* [Record set]:

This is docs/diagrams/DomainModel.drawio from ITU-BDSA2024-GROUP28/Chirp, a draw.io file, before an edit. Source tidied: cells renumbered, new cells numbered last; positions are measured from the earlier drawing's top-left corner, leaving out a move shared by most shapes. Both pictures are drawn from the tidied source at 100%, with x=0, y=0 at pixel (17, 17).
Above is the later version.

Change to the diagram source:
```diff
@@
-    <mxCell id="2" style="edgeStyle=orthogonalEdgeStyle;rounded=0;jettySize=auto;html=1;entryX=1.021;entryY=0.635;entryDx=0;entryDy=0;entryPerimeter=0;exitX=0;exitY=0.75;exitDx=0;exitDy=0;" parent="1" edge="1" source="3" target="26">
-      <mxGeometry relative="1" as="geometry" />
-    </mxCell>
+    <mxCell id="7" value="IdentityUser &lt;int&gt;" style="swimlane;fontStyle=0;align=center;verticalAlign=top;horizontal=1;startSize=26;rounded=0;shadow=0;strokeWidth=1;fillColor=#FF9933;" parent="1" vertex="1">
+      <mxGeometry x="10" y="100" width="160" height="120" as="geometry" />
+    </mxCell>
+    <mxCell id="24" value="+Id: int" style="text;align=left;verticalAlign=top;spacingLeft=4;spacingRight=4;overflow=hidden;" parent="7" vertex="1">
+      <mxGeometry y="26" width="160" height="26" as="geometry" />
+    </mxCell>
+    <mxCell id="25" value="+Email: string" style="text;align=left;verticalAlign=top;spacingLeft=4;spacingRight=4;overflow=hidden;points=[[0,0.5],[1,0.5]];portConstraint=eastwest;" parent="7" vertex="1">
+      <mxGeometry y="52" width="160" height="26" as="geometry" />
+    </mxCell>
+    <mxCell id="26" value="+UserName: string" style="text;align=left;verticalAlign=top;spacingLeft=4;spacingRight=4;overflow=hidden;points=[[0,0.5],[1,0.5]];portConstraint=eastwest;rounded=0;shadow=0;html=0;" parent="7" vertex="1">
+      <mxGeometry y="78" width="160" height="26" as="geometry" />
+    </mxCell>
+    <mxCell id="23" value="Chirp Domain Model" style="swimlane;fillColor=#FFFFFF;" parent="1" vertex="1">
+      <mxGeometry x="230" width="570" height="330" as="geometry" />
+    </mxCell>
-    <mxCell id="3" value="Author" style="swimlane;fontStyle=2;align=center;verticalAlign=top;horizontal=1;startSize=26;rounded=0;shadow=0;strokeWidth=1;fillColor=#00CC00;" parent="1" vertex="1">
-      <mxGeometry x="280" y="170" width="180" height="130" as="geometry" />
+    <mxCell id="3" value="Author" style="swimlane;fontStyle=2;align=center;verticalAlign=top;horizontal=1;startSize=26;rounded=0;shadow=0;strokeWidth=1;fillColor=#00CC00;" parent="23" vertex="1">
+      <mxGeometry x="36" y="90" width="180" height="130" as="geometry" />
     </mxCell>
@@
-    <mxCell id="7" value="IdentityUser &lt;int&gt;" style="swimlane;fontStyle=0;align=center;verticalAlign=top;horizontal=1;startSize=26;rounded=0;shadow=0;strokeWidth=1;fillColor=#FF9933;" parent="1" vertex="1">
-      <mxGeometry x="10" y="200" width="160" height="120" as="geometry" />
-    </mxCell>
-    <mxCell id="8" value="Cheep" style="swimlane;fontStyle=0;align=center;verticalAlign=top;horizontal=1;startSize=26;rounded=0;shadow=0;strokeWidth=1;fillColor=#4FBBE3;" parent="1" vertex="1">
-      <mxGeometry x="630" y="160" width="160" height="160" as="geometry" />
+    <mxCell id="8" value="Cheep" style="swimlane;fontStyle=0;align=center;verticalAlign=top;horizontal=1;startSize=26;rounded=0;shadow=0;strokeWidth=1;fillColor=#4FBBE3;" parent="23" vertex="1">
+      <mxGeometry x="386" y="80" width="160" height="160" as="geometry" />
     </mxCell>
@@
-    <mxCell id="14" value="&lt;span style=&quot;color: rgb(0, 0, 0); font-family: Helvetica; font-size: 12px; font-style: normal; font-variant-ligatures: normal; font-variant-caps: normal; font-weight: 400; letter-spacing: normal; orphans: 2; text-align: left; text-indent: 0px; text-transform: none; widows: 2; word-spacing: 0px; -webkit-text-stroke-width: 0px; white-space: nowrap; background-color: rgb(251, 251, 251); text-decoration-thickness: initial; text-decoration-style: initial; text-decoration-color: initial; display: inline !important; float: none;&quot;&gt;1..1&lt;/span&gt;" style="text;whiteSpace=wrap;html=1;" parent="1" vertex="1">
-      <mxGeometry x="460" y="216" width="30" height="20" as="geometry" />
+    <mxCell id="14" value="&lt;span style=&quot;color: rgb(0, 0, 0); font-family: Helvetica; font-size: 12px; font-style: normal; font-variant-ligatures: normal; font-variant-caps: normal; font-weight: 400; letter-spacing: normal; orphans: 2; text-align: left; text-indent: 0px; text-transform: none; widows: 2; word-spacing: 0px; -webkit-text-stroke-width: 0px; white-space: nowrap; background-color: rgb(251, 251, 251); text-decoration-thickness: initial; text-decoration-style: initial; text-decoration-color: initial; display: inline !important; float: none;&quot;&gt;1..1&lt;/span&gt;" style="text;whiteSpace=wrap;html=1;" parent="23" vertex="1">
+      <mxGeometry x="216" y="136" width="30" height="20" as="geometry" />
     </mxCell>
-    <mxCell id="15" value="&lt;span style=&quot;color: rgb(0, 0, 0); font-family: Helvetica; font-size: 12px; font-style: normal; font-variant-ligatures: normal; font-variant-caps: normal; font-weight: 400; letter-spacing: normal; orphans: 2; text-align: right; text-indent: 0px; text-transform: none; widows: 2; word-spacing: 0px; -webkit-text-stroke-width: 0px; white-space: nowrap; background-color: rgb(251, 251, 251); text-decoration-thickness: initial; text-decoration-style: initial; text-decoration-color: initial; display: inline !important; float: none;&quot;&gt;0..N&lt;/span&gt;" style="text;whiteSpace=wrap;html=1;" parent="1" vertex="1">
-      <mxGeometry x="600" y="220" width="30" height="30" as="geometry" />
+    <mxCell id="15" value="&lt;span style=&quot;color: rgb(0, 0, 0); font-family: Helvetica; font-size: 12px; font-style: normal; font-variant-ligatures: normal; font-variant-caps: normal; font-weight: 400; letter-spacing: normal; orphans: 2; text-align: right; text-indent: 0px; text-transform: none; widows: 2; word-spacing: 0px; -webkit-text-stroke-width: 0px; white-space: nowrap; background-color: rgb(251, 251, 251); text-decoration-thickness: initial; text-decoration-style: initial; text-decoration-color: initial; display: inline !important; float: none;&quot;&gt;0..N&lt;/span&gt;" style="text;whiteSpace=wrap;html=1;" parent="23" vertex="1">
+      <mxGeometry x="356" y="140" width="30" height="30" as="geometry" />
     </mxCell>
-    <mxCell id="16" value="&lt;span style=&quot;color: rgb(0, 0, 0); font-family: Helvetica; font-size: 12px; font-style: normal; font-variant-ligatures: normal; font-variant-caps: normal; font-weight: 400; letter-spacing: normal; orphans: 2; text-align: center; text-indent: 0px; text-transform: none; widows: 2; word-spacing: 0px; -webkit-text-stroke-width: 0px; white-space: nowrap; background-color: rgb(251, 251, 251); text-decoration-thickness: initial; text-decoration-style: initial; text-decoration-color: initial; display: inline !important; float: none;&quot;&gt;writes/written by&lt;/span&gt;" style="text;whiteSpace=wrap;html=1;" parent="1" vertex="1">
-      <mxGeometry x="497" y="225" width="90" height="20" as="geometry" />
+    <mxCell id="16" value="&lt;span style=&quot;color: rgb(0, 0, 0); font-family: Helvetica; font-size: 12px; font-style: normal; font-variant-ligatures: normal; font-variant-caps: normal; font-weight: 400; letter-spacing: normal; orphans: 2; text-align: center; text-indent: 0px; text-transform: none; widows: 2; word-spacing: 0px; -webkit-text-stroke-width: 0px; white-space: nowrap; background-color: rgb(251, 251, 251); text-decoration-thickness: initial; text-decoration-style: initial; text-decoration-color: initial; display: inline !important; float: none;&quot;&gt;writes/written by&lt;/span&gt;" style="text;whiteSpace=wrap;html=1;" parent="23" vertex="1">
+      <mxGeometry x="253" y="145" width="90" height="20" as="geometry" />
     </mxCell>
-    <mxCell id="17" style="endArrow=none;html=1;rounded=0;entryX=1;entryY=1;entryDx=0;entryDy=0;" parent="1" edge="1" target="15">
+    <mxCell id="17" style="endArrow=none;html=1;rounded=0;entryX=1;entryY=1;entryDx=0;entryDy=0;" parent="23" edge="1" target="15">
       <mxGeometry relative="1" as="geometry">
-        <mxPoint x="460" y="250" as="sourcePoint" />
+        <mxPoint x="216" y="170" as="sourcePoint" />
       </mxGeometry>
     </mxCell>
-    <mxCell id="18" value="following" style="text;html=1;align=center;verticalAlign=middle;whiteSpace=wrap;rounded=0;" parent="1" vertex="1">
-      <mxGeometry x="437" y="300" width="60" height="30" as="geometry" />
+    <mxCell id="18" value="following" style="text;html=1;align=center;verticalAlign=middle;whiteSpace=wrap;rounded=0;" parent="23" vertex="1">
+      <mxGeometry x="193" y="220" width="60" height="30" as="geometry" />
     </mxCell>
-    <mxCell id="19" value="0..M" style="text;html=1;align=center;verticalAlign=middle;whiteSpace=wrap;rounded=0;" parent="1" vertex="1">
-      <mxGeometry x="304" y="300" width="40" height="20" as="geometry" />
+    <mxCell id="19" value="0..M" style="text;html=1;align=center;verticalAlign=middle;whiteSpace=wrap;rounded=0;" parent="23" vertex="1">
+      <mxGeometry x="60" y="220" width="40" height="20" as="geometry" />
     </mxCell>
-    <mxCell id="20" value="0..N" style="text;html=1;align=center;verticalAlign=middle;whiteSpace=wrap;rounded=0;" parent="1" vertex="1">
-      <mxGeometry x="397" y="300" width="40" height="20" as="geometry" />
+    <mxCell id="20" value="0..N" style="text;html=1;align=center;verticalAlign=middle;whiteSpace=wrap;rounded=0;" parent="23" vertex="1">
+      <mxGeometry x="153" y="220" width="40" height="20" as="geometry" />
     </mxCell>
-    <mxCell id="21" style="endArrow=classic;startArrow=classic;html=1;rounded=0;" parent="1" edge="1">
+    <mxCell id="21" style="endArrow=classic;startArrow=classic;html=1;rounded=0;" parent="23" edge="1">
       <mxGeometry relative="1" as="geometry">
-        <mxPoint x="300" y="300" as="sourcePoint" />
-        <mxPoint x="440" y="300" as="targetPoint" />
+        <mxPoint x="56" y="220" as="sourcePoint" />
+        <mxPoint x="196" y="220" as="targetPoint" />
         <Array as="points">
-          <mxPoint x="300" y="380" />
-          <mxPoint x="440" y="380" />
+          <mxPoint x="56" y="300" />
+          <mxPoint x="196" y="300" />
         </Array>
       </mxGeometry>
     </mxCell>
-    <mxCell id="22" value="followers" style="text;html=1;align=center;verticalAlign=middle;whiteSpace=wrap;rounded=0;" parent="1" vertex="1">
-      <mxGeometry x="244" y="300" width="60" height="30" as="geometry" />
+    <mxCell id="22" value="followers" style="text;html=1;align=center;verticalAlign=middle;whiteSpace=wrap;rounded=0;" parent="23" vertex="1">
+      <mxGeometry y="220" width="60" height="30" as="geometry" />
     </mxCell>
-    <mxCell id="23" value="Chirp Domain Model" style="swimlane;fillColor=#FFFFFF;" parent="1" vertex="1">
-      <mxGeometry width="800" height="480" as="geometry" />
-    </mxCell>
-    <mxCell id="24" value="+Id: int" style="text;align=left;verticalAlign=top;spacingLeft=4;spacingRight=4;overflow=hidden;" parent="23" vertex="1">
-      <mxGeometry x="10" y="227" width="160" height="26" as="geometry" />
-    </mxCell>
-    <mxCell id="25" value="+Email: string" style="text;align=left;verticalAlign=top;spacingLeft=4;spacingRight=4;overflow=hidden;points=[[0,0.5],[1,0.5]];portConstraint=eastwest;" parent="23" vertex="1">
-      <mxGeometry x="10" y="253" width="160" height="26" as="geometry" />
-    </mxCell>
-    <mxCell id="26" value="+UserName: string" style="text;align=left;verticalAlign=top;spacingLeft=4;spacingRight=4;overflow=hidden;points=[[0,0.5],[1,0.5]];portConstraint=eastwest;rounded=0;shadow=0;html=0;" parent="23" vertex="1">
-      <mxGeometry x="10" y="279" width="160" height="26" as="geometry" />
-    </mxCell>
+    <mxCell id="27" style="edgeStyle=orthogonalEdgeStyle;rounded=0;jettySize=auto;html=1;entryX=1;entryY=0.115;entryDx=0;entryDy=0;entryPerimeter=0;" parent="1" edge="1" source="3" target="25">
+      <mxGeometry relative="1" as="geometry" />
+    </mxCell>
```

* [Exercise description]:
For the word "Chirp", return every line of the records that holds it.

* [Task result]:
This is docs/diagrams/DomainModel.drawio from ITU-BDSA2024-GROUP28/Chirp, a draw.io file, before an edit. Source tidied: cells renumbered, new cells numbered last; positions are measured from the earlier drawing's top-left corner, leaving out a move shared by most shapes. Both pictures are drawn from the tidied source at 100%, with x=0, y=0 at pixel (17, 17).
+    <mxCell id="23" value="Chirp Domain Model" style="swimlane;fillColor=#FFFFFF;" parent="1" vertex="1">
-    <mxCell id="23" value="Chirp Domain Model" style="swimlane;fillColor=#FFFFFF;" parent="1" vertex="1">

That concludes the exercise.